Stored data
= = =

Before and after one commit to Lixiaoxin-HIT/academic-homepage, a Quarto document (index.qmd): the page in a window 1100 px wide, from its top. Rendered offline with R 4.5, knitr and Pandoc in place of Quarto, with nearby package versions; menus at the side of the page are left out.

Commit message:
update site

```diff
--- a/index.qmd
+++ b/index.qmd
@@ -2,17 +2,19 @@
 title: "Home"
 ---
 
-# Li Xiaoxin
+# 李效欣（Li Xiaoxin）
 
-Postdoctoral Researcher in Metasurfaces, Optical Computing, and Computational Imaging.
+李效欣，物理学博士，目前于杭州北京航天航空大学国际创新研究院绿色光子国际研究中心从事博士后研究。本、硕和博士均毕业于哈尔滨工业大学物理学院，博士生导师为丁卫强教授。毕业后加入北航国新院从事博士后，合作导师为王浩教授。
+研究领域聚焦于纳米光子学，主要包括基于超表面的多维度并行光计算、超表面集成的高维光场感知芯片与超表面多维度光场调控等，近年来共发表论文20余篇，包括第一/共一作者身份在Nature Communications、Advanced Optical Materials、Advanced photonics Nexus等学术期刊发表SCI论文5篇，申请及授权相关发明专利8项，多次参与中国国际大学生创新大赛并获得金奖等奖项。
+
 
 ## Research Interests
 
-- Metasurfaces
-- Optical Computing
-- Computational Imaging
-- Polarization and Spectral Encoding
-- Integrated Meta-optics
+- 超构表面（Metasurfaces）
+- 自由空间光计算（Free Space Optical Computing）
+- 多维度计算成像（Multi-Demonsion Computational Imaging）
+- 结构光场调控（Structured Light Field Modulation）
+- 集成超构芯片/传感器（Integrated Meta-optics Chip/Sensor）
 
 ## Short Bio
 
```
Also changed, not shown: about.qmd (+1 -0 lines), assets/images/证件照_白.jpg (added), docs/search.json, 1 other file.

= = =

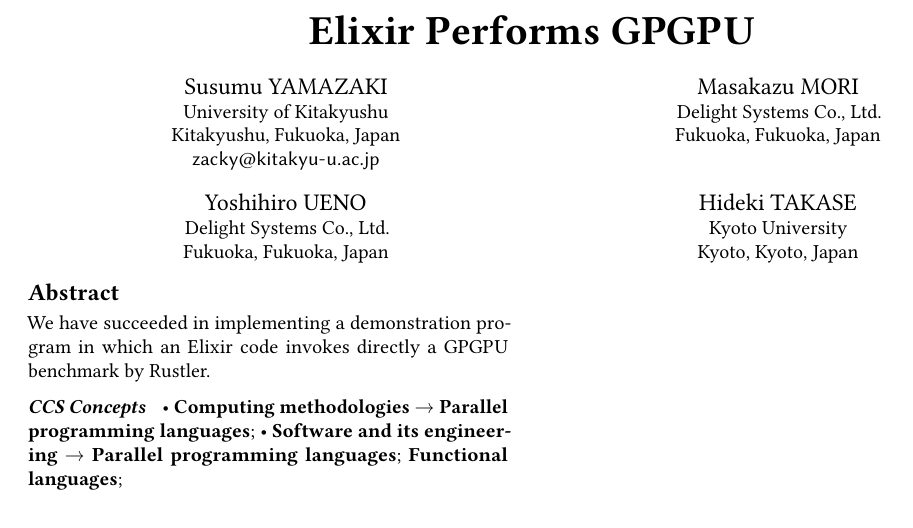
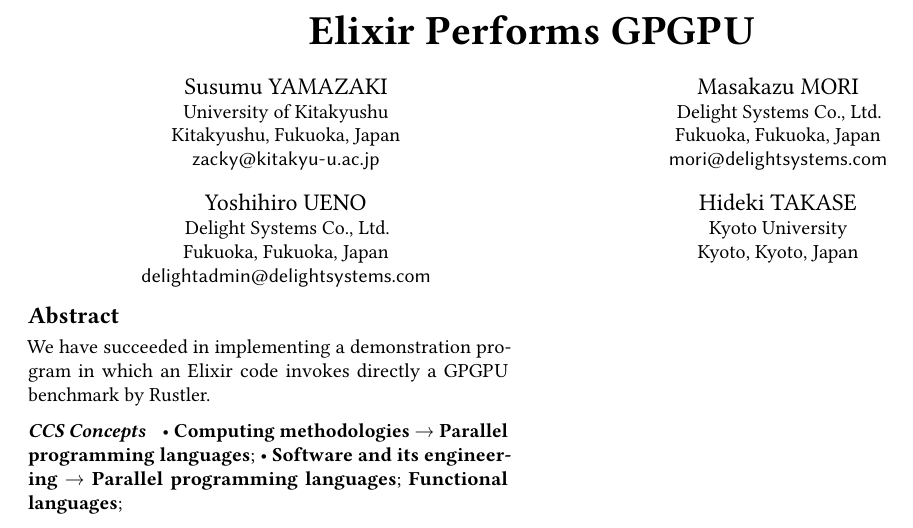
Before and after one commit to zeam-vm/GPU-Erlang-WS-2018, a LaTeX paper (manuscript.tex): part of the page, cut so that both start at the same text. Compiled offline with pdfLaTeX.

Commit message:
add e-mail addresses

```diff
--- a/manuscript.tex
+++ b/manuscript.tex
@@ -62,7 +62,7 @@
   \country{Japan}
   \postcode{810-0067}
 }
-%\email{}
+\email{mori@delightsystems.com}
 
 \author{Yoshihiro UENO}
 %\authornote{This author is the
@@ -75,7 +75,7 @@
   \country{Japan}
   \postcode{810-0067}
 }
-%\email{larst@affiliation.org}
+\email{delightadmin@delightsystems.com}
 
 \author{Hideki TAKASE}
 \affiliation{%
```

= = =

Work required
The count alone is needed: how many lines of these entries contain the word "email"?

Output for this exercise
4